*EXERCISE PROMPT*:
Return verbatim every line from the first line of the data below to the line that contains "Above is the page before, as saved 2022-07-21", inclusive, and no further.

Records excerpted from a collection
........
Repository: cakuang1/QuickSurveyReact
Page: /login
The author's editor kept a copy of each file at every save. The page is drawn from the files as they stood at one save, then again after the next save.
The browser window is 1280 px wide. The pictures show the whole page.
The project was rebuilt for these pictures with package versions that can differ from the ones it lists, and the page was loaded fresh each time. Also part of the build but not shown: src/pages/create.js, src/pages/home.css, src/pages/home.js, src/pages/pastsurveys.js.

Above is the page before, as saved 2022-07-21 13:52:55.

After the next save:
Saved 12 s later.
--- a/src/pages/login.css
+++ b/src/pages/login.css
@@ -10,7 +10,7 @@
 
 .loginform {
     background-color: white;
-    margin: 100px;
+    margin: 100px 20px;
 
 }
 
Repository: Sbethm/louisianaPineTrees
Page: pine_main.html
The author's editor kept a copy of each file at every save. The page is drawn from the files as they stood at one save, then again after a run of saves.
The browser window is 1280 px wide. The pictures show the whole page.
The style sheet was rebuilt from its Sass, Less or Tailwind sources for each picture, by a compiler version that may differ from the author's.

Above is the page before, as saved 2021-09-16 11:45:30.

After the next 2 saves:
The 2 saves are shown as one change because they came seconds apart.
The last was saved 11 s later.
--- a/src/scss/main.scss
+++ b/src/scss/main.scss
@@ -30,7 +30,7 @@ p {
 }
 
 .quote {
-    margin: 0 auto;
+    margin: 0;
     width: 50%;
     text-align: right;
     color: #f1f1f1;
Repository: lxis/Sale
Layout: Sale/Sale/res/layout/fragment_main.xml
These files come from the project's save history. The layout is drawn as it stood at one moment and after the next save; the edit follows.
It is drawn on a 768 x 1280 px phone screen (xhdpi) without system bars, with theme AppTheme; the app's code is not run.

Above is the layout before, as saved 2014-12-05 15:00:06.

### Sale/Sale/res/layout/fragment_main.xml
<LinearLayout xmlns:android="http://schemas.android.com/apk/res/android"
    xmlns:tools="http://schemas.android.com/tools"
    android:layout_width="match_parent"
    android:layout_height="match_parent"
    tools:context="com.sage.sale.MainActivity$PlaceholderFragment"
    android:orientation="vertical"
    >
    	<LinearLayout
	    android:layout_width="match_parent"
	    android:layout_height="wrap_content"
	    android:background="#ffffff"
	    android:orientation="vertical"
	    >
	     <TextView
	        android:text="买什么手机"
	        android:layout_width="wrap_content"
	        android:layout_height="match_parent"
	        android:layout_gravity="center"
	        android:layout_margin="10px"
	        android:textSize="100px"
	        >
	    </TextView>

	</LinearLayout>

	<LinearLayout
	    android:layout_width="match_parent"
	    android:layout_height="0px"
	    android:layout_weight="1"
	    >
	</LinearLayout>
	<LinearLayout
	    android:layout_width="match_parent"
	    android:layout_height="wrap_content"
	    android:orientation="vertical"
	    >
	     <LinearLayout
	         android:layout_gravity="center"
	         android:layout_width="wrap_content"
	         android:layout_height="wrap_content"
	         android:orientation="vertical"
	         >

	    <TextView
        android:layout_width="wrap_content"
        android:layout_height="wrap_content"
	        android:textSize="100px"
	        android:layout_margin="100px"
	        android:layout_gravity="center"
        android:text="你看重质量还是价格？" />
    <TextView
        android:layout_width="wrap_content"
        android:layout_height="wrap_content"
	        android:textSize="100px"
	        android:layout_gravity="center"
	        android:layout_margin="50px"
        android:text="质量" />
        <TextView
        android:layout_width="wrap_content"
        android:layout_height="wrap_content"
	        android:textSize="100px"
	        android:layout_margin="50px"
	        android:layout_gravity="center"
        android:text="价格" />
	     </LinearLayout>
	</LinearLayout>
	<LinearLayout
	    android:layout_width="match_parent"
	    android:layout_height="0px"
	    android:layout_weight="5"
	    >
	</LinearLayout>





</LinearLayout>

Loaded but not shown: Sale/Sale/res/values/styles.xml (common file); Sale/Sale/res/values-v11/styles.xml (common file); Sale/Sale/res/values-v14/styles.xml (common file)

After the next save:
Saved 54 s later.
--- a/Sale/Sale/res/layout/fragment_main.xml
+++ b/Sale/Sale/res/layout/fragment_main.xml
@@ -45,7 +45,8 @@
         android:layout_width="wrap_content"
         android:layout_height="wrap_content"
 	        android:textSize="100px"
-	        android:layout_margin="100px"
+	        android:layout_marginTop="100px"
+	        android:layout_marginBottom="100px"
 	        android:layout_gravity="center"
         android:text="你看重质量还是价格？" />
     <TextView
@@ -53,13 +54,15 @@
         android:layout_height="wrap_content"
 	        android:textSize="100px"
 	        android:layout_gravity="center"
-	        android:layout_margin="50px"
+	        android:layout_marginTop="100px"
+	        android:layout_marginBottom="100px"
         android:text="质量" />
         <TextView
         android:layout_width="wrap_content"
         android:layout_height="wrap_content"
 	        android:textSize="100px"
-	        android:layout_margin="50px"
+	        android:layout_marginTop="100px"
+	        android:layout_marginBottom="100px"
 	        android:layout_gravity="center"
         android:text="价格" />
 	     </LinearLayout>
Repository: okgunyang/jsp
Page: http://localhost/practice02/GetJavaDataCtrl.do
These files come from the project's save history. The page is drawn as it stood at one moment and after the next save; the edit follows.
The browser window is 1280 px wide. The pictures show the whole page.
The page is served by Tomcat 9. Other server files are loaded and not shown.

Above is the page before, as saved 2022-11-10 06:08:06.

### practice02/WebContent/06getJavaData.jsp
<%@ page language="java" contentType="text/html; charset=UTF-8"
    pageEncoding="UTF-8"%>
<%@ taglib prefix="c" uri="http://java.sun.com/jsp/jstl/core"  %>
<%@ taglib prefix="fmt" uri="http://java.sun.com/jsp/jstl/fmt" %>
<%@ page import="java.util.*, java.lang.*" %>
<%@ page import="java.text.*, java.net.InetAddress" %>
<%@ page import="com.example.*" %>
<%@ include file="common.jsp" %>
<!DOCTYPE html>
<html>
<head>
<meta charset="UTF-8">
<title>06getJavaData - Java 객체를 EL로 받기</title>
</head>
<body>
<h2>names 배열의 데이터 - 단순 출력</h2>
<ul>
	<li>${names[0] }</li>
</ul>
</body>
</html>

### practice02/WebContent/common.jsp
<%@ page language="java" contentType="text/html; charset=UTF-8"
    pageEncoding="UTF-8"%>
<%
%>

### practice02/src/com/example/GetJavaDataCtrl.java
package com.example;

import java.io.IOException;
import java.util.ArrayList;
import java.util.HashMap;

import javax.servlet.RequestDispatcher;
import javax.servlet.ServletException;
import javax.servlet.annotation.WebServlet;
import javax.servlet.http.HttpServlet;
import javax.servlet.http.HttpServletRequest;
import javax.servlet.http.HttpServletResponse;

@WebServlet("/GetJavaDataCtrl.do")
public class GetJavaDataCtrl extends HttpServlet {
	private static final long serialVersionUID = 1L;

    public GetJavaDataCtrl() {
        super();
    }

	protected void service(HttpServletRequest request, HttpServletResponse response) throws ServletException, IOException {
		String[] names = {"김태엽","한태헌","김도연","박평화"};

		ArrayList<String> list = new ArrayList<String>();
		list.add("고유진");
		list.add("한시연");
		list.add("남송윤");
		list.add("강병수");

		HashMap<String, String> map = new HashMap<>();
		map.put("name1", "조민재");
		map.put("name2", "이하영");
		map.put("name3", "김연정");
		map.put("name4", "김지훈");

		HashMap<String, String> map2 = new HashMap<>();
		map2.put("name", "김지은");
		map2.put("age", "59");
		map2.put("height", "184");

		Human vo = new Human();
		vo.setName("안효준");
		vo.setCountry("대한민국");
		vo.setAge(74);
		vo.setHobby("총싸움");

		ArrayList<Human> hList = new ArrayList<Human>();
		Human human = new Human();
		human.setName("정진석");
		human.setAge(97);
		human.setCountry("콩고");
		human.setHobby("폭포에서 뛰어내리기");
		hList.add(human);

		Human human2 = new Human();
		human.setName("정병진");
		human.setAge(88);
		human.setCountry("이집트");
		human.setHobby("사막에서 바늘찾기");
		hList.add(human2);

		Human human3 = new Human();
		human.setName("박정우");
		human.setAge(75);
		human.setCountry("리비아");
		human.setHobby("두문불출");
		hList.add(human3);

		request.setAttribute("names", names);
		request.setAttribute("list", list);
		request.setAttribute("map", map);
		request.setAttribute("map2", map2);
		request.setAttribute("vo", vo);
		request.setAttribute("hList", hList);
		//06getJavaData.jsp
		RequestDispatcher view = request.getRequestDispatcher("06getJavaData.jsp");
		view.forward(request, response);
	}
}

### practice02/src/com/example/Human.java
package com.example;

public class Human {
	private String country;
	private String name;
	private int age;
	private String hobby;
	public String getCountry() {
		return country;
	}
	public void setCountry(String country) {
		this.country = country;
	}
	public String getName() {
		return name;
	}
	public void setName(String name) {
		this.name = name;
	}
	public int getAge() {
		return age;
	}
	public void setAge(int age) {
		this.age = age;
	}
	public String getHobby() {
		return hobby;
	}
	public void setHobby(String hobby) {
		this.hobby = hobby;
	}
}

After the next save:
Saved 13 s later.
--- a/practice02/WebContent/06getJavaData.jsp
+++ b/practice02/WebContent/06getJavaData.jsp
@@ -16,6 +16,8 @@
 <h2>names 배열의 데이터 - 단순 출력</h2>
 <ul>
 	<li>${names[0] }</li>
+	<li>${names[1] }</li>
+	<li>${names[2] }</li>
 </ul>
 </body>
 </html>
........
*TASK ANSWER*:
Repository: cakuang1/QuickSurveyReact
Page: /login
The author's editor kept a copy of each file at every save. The page is drawn from the files as they stood at one save, then again after the next save.
The browser window is 1280 px wide. The pictures show the whole page.
The project was rebuilt for these pictures with package versions that can differ from the ones it lists, and the page was loaded fresh each time. Also part of the build but not shown: src/pages/create.js, src/pages/home.css, src/pages/home.js, src/pages/pastsurveys.js.

Above is the page before, as saved 2022-07-21 13:52:55.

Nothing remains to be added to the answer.